I wonder if legislators would have passed the Medicaid expansion bill in 2015 if they had known that it is now projected to cost the taxpayers $1.2 billion in the next biennium. This is nearly double the cost that was projected just five years ago. The Medicaid program prior to 2015 generally met the needs of the uninsured. Had I been a member of the Legislature in 2015, my approach would have been different. I would have worked to eliminate inefficiencies in the program and add enhancements to meet the needs of those who had no other options. Work requirements for the able-bodied and asset testing are good things to ensure that the Medicaid program is there for those who need it. My worry is that because the program has turned out to be so costly, drastic cuts in it may be necessary to meet the constitutional requirement that state expenditures not exceed revenues.

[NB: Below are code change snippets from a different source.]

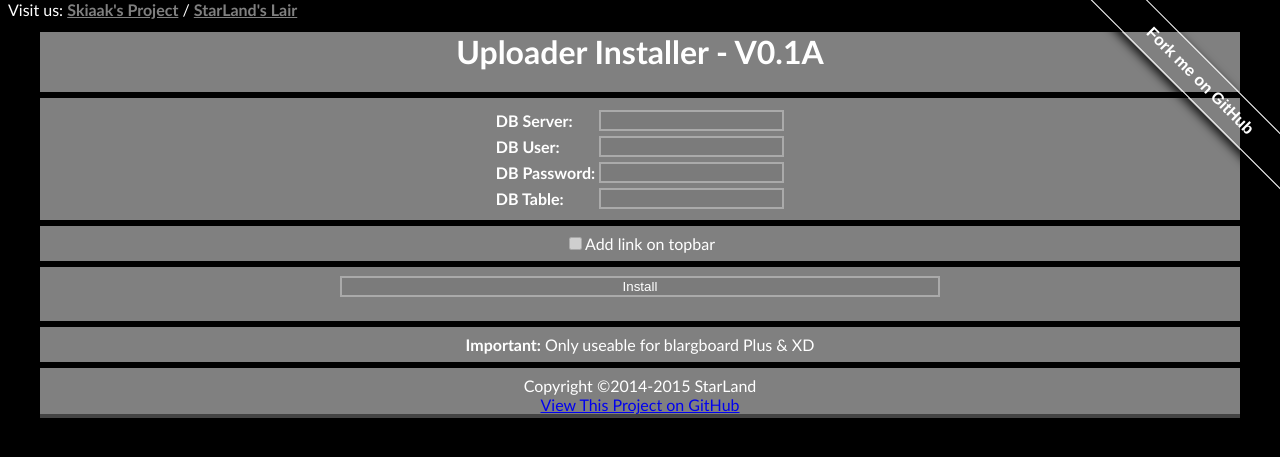
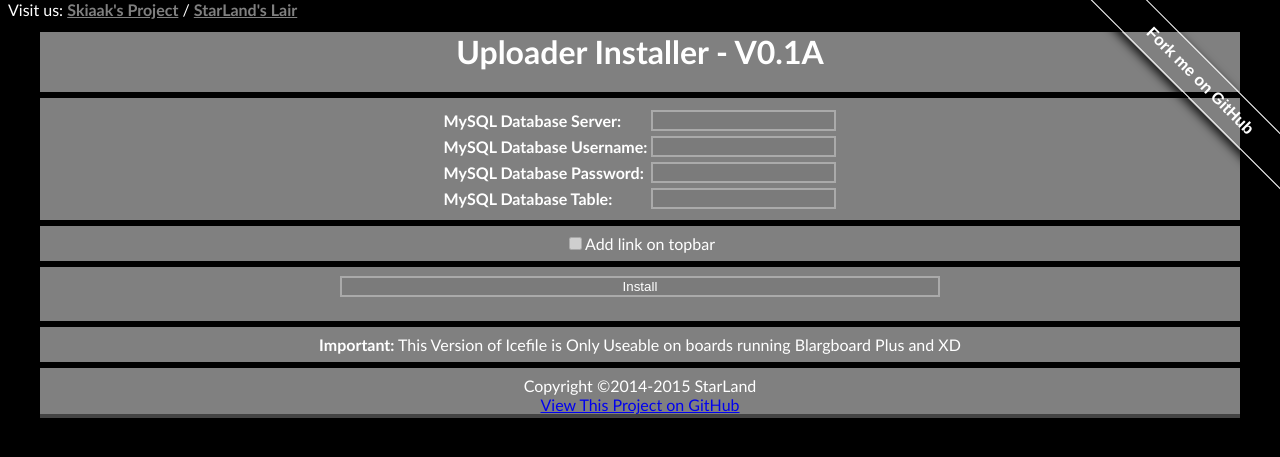
Before and after one commit to maorninja322/IceFile---Blargboard-Port, a PHP site: page / in a window 1280 px wide. Shown: the top 457 px of the page. Run offline with PHP 8.4, Linux system fonts and the light colour scheme.

Commit message:
Update index.php

```diff
--- a/installer/index.php
+++ b/installer/index.php
@@ -67,19 +67,19 @@ div#animation a {
 <hr>
 <table>
 <tr>
-<td><b>DB Server:</b></td>
+<td><b>MySQL Database Server:</b></td>
 <td><input type="text" name="dbs"></input></td>
 </tr>
 <tr>
-<td><b>DB User:</b></td>
+<td><b>MySQL Database Username:</b></td>
 <td><input type="text" name="dbu"></input></td>
 </tr>
 <tr>
-<td><b>DB Password:</b></td>
+<td><b>MySQL Database Password:</b></td>
 <td><input type="password" name="dbp"></input></td>
 </tr>
 <tr>
-<td><b>DB Table:</b></td>
+<td><b>MySQL Database Table:</b></td>
 <td><input type="text" name="dbt"></input></td>
 </tr>
 </table>
@@ -87,7 +87,7 @@ div#animation a {
 <input type="checkbox" disabled="disabled">Add link on topbar</input>
 <hr>
 <input type="submit" name="submit" value="Install"></input><hr>
-<b>Important:</b> Only useable for blargboard Plus & XD
+<b>Important:</b> This Version of Icefile is Only Useable on boards running Blargboard Plus and XD
 <hr>
 Copyright &copy;2014-<?php echo date("Y"); ?> StarLand<br />
 <a href="https://github.com/StarLand64/IceFile---Blargboard-Port">View This Project on GitHub</a>
```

As General Manager of an alcohol and drug testing clinic, I am intimately acquainted with the problem of addiction and mental health (We need to rethink the entire attitude towards mental health and addiction treatment and address the real issue of brain health) problems that often accompany it. Existing treatment programs fail far too many people, and throwing more money at these programs will not make them better. The issue is not one of funding, but of effectiveness. I have seen first-hand how a comprehensive approach to the problem of addiction, one that takes into account the effects of physical and emotional trauma, helps people recover and lead healthy lives. We need to rethink this whole issue at the state level. I have the experience and the skill to persuade the Legislature to take a real-world approach to it, and once the state has done this, local government will follow suit.

I believe in policies that encourage private investment rather than ones that use taxpayer dollars to entice investors. Government should create opportunities for private investment to flourish, e.g. reduce burdensome regulations and taxes, and not try to take the lead when it comes to development. Private enterprise and entrepreneurship have a much better track record on creating wealth than government does. While I generally support SB 340 [the 406 Impact District bill], my ultimate support is behind those individuals who are willing to take the risk to build or expand a business without relying on taxpayer dollars to do so.

This is a membership communication paid for by the Billings Chamber of Commerce and provided for the benefit of our members.